Every now and then I am reminded by outside forces that I am Southern. At any given point in my daily routine, the chances of being called simply "Alabama" or "Auburn" are pretty high. I find it endearing—because it's better than being called "Dummy" or "Hey You, Gooberl!". I can take a good ribbing, but lately I've gotten a lot of greetings along the lines of, "Mollie, what is wrong with your state?!" 

"Oh, lord, what did we do now?" Has become my new catchphrase.

Let's be real. Alabama hasn't exactly been a beacon of shining light in the news lately, but damn if I haven't been craving some humidity and a decent pulled pork BBQ sandwich for less than $5 (with chips...and a drink). I've also been missing the people; there's something to be said of Southern hospitality, politeness, and the all-around-genuine-warmth that comes from a land of people that bake you pie/biscuits/fried chicken for no reason. Frankly, I was convinced that these were things indigenous to the South. 

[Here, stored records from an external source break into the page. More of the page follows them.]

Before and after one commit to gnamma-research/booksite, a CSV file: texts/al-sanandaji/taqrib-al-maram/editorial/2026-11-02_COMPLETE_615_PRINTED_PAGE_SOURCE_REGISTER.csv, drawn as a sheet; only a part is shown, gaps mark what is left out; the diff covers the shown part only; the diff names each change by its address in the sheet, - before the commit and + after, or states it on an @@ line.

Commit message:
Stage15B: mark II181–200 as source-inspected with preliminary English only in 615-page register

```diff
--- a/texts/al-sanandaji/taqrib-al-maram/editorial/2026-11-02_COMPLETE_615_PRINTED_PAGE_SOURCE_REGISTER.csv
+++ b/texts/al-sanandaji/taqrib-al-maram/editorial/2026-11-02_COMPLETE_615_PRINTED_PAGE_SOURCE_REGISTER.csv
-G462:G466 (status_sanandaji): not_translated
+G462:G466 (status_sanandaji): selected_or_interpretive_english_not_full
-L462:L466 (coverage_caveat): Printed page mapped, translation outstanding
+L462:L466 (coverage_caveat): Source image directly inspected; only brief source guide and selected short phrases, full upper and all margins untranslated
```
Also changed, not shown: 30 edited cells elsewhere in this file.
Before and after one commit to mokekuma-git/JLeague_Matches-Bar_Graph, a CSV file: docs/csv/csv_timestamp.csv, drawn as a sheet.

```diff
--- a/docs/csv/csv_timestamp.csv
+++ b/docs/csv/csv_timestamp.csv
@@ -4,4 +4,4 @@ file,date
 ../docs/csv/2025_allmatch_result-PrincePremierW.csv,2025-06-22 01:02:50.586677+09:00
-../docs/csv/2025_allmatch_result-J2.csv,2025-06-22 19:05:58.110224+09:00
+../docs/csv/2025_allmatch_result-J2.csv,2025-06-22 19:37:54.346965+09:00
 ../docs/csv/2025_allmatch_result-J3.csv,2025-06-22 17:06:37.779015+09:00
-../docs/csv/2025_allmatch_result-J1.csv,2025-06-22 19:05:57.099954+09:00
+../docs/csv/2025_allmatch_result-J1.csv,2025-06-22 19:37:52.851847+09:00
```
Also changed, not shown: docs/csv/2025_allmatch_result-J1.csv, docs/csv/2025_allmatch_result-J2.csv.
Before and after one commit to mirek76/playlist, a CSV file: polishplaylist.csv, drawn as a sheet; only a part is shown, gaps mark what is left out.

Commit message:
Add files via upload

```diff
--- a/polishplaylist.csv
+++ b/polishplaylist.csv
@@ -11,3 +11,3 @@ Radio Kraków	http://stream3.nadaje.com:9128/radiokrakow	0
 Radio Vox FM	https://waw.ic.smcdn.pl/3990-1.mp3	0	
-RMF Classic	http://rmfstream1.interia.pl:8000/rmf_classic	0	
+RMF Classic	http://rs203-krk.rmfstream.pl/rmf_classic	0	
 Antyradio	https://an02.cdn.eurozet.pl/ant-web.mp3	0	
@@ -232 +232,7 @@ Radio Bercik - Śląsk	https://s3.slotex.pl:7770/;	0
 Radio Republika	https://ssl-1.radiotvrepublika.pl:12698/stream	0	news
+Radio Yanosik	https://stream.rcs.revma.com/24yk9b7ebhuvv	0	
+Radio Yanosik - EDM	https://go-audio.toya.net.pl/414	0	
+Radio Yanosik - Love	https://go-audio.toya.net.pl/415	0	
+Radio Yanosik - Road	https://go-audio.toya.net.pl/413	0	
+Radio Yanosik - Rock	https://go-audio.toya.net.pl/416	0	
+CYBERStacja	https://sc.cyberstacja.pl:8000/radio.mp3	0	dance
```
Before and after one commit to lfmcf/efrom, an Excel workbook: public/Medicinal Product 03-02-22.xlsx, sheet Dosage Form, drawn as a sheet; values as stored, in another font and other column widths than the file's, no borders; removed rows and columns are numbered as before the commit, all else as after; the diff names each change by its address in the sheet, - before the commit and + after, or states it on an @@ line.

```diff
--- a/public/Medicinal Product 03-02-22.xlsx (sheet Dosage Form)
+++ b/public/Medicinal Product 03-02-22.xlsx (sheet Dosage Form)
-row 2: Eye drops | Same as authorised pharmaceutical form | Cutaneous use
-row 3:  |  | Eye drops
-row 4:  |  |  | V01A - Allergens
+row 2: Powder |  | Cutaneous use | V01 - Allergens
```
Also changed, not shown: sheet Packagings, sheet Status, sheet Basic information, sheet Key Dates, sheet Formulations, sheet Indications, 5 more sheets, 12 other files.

But it's not entirely true. "The country" can be found on the West Coast. You just have to find it—and when you do, it is surprising and delightful. And a little weird, because the people do not have accents.

I recently found myself transported back to the South—only I was technically in Elverta, California. And that, dear reader, is when I had my epiphany, as I gazed and marveled at the splendor of the chandelier trees in the yard of a house where I'd just eaten some homemade apple pie; the South—and all its Southern Hospitality—is alive where you need it to be. "Southern hospitality" is only as genuine as your host. And if you've ever driven through Elverta, then you've seen rural Alabama: country roads flanked with sporadic houses that were built before your parents were born, and there's probably an old truck/tractor parked in the yard with overgrown weeds clinging to its rusted frame. 

Beyond those trucks and inside those houses are people that might give you apple pie. And while the cicadas may not signal the summer nights on the West Coast like they do in Alabama, there are other ways that these Californians remind me of home: they have their deeply-rooted traditions, just like the South. You know what I mean—these endearingly quirky things that make a place home—I'm thinking things like bathtubs-as-flower-pots next to the mailbox shaped like a John Deere tractor, keeping cornbread on the table with as much frequency as the salt and pepper shakers, Sunday iced tea on a porch, etc. These things are just trickier to seek out in California, but I'm getting closer. A few months ago I discovered that a chandelier tree is exactly what it sounds like. And I want to see so many more things like this, dear reader. I know it it's here, and I'm ready.

I know what you're thinking: if you miss the South so much, dum dum, why not just go back? Because... there's so much to see on this side of the world. California is beautiful, and I still need to learn how to do things like pick out a wine and learn how to ski. And sometimes I forget that I am not the only stranger here. Sometimes, when I'm least expecting it (like on an elliptical machine at the gym, as I sweat into my obnoxiously pink workout gear), I'll meet someone that says something in passing like, "Oh—I'm not from here, either. I'm from Georgia." And once again I fall hard, on my face, for California.